1 Frank Swancara, Obstruction of Justice by Religion: A Treatise on Religious Barbarities of the Common Law, and a Review of Judicial Oppressions of the Non-Religious in the United States (1936) (Chapter XVII: "Blasphemy Laws in the United States" and Chapter XVIII "Some Alleged 'Reasons' for Blasphemy Laws")

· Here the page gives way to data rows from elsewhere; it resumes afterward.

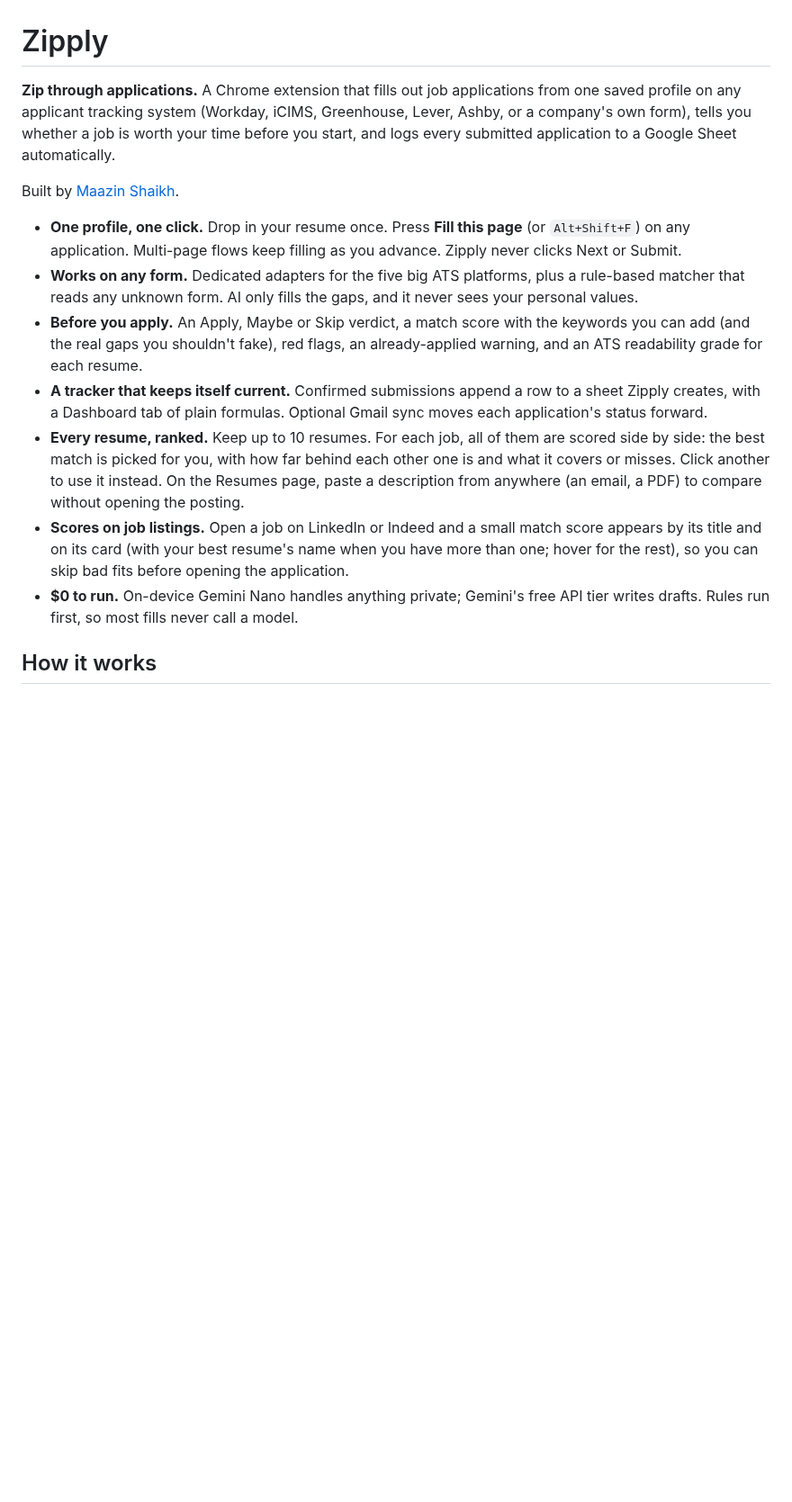
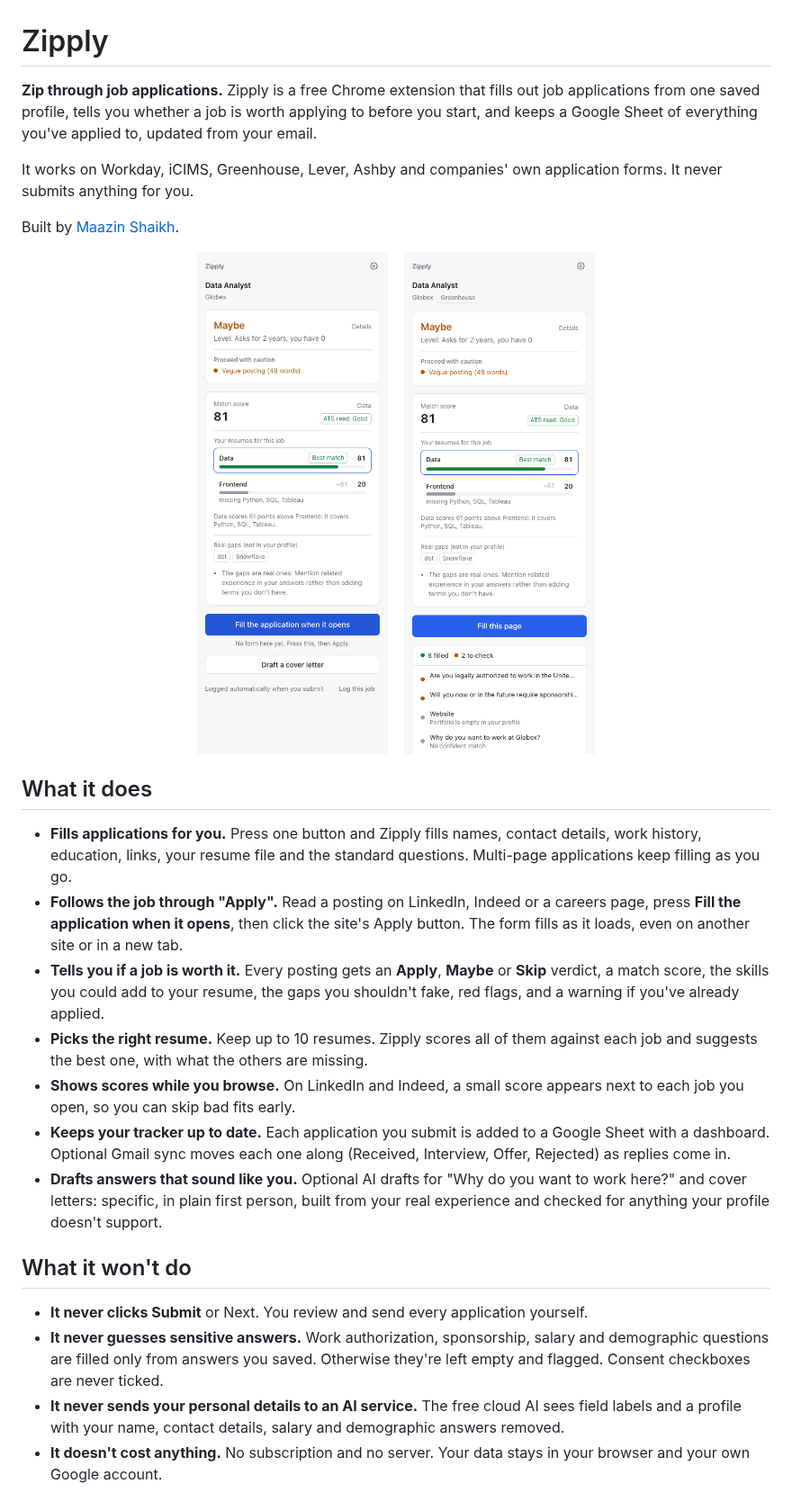
Before and after one commit to maazin/Zipply, a Markdown page: README.md, the part around one of its changes. Shown at 90% size. Drawn GitHub-style; pictures changed too: docs/images/panel-filled.png (added), docs/images/panel-posting.png (added); blank space fills up the shorter version.

```diff
--- a/README.md
+++ b/README.md
@@ -1,16 +1,31 @@
 # Zipply
 
-**Zip through applications.** A Chrome extension that fills out job applications from one saved profile on any applicant tracking system (Workday, iCIMS, Greenhouse, Lever, Ashby, or a company's own form), tells you whether a job is worth your time before you start, and logs every submitted application to a Google Sheet automatically.
+**Zip through job applications.** Zipply is a free Chrome extension that fills out job applications from one saved profile, tells you whether a job is worth applying to before you start, and keeps a Google Sheet of everything you've applied to, updated from your email.
+
+It works on Workday, iCIMS, Greenhouse, Lever, Ashby and companies' own application forms. It never submits anything for you.
 
 Built by [Maazin Shaikh](https://www.linkedin.com/in/maazin-shaikh).
 
-- **One profile, one click.** Drop in your resume once. Press **Fill this page** (or `Alt+Shift+F`) on any application. Multi-page flows keep filling as you advance. Zipply never clicks Next or Submit.
-- **Works on any form.** Dedicated adapters for the five big ATS platforms, plus a rule-based matcher that reads any unknown form. AI only fills the gaps, and it never sees your personal values.
-- **Before you apply.** An Apply, Maybe or Skip verdict, a match score with the keywords you can add (and the real gaps you shouldn't fake), red flags, an already-applied warning, and an ATS readability grade for each resume.
-- **A tracker that keeps itself current.** Confirmed submissions append a row to a sheet Zipply creates, with a Dashboard tab of plain formulas. Optional Gmail sync moves each application's status forward.
-- **Every resume, ranked.** Keep up to 10 resumes. For each job, all of them are scored side by side: the best match is picked for you, with how far behind each other one is and what it covers or misses. Click another to use it instead. On the Resumes page, paste a description from anywhere (an email, a PDF) to compare without opening the posting.
-- **Scores on job listings.** Open a job on LinkedIn or Indeed and a small match score appears by its title and on its card (with your best resume's name when you have more than one; hover for the rest), so you can skip bad fits before opening the application.
-- **$0 to run.** On-device Gemini Nano handles anything private; Gemini's free API tier writes drafts. Rules run first, so most fills never call a model.
+<p align="center">
+  <img src="docs/images/panel-posting.png" width="300" alt="The Zipply panel on a job posting: a Maybe verdict, a match score of 81, and two resumes ranked side by side">
+  &nbsp;&nbsp;
+  <img src="docs/images/panel-filled.png" width="300" alt="The Zipply panel after filling a Greenhouse form: 8 fields filled and 2 to check">
+</p>
 
-## How it works
+## What it does
 
+- **Fills applications for you.** Press one button and Zipply fills names, contact details, work history, education, links, your resume file and the standard questions. Multi-page applications keep filling as you go.
+- **Follows the job through "Apply".** Read a posting on LinkedIn, Indeed or a careers page, press **Fill the application when it opens**, then click the site's Apply button. The form fills as it loads, even on another site or in a new tab.
+- **Tells you if a job is worth it.** Every posting gets an **Apply**, **Maybe** or **Skip** verdict, a match score, the skills you could add to your resume, the gaps you shouldn't fake, red flags, and a warning if you've already applied.
+- **Picks the right resume.** Keep up to 10 resumes. Zipply scores all of them against each job and suggests the best one, with what the others are missing.
+- **Shows scores while you browse.** On LinkedIn and Indeed, a small score appears next to each job you open, so you can skip bad fits early.
+- **Keeps your tracker up to date.** Each application you submit is added to a Google Sheet with a dashboard. Optional Gmail sync moves each one along (Received, Interview, Offer, Rejected) as replies come in.
+- **Drafts answers that sound like you.** Optional AI drafts for "Why do you want to work here?" and cover letters: specific, in plain first person, built from your real experience and checked for anything your profile doesn't support.
+
+## What it won't do
+
+- **It never clicks Submit** or Next. You review and send every application yourself.
+- **It never guesses sensitive answers.** Work authorization, sponsorship, salary and demographic questions are filled only from answers you saved. Otherwise they're left empty and flagged. Consent checkboxes are never ticked.
+- **It never sends your personal details to an AI service.** The free cloud AI sees field labels and a profile with your name, contact details, salary and demographic answers removed.
+- **It doesn't cost anything.** No subscription and no server. Your data stays in your browser and your own Google account.
+
```
Also changed, not shown: other parts of README.md (+236 -87 lines), docs/images/resumes.png (added), 3 other files.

Swancara's discussion of blasphemy laws in the United States is an interesting one. From his perspective, those States which adopted the common law of England after the Revolution adopted a form of blasphemy law from Woolston's Case (1729) which was much broader than later English common law doctrine would permit. Because of the unrelated doctrine that courts could not modify the adopted common law, Swancara suggests that U.S. courts were "stuck" with the early version of blasphemy law that did not incorporate the "decencies of controversy" test developed in England in the 1800s. It's not clear to me, however, whether this line of thought actually impacted judgments in American courts. Beyond the common law, Swancara provides a very good discussion of American statutory prohibitions on blasphemy, dating as far back as Massachusetts in 1641 and up to the time the book was published. Swancara's discussion of blasphemy laws concludes with a critical examination of the purported reasons for banning irreligious speech. This interesting, little known work could be very useful for scholars researching the history of American blasphemy prohibitions.